EXERCISE BRIEF: From the records that follow, copy every line that contains the word "evidence".

GIVEN RECORDS:

________________________

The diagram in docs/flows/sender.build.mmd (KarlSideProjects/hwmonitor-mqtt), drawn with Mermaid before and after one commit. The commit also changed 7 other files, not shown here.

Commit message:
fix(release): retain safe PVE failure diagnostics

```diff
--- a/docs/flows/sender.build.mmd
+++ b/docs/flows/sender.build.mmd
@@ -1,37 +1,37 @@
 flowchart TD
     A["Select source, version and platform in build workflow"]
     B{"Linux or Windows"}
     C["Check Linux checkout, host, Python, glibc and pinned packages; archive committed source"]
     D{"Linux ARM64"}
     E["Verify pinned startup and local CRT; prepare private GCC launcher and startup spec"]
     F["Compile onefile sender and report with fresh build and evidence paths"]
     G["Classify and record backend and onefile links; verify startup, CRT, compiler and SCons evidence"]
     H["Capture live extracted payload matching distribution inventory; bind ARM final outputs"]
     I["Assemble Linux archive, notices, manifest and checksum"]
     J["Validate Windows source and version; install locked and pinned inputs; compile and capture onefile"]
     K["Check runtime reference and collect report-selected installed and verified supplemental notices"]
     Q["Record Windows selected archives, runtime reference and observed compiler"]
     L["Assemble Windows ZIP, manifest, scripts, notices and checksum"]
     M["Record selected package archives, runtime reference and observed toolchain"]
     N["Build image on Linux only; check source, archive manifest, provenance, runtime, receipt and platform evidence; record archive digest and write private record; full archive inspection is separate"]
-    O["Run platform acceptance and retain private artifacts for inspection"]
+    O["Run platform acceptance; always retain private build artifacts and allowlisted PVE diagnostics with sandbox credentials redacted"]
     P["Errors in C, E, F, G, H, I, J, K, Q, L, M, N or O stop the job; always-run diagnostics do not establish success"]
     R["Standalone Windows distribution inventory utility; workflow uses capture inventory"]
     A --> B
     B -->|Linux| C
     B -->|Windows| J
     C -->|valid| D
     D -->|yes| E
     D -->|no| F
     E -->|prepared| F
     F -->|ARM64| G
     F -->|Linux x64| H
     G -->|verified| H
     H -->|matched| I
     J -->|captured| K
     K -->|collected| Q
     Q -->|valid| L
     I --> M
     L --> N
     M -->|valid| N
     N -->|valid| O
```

________________________

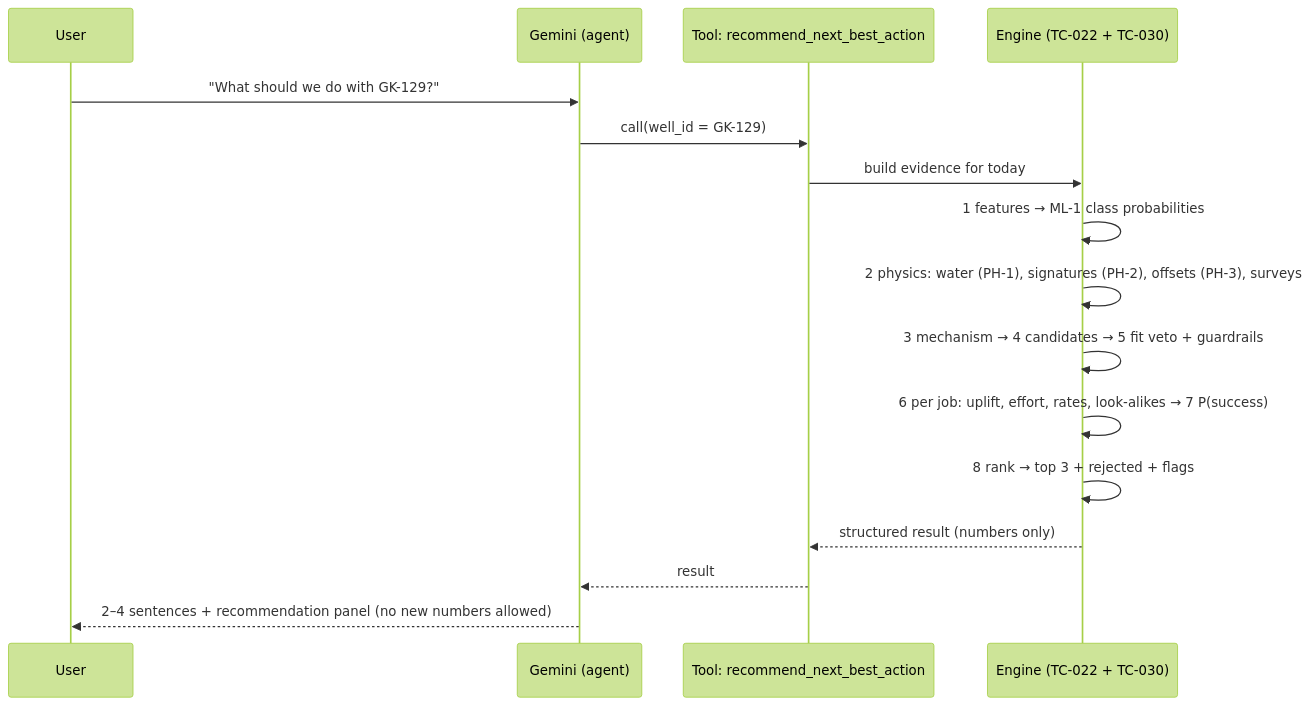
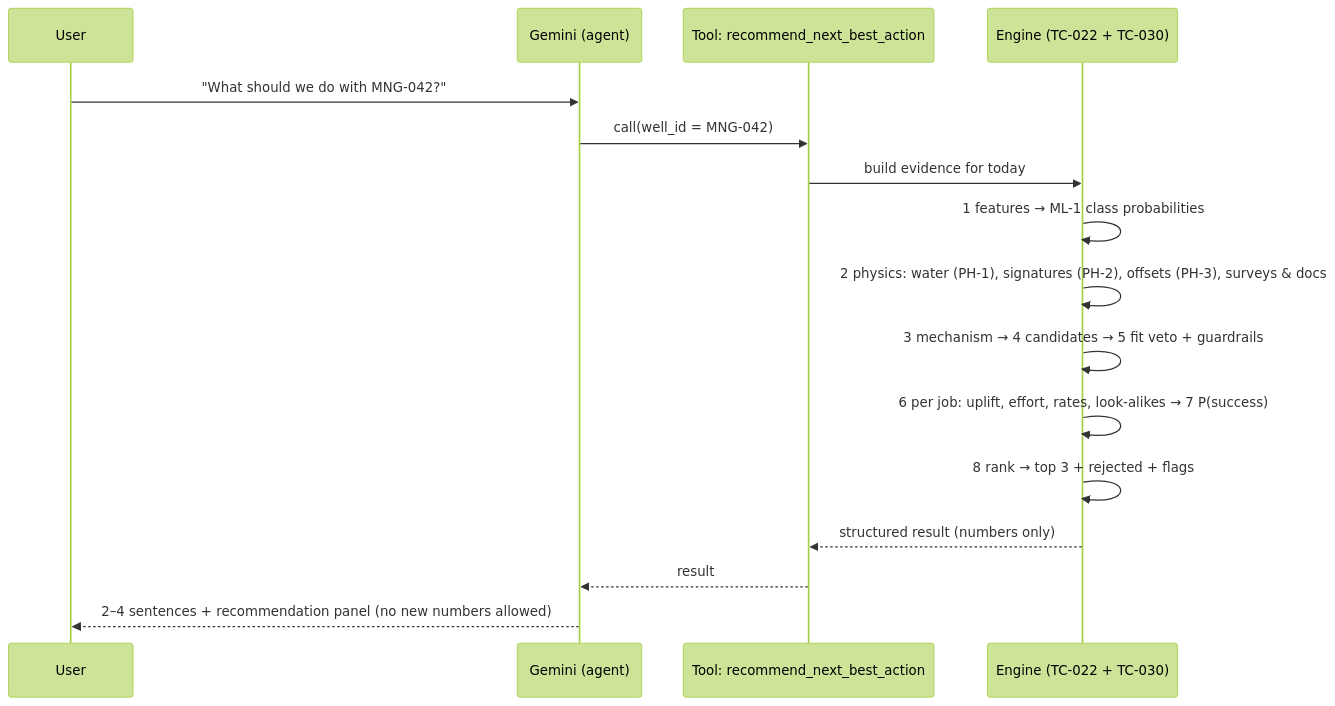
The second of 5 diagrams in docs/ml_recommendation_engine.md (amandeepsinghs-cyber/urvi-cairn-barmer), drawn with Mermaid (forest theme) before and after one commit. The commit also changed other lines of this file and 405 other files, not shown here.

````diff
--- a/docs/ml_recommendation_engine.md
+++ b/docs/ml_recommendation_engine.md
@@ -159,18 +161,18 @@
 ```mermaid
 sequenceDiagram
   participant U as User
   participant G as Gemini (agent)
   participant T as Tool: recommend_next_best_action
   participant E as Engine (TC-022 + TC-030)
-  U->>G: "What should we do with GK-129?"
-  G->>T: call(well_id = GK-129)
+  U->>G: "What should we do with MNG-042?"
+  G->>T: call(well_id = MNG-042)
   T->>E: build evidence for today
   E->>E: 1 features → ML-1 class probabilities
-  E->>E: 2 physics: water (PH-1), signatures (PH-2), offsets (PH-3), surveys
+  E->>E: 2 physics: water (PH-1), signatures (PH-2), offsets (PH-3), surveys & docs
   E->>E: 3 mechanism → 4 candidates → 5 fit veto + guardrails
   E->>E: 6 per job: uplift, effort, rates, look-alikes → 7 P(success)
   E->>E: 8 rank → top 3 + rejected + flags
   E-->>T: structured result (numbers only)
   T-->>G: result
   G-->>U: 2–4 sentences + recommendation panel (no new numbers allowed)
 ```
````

________________________

ANSWER BOX:
     F["Compile onefile sender and report with fresh build and evidence paths"]
     G["Classify and record backend and onefile links; verify startup, CRT, compiler and SCons evidence"]
     N["Build image on Linux only; check source, archive manifest, provenance, runtime, receipt and platform evidence; record archive digest and write private record; full archive inspection is separate"]
   T->>E: build evidence for today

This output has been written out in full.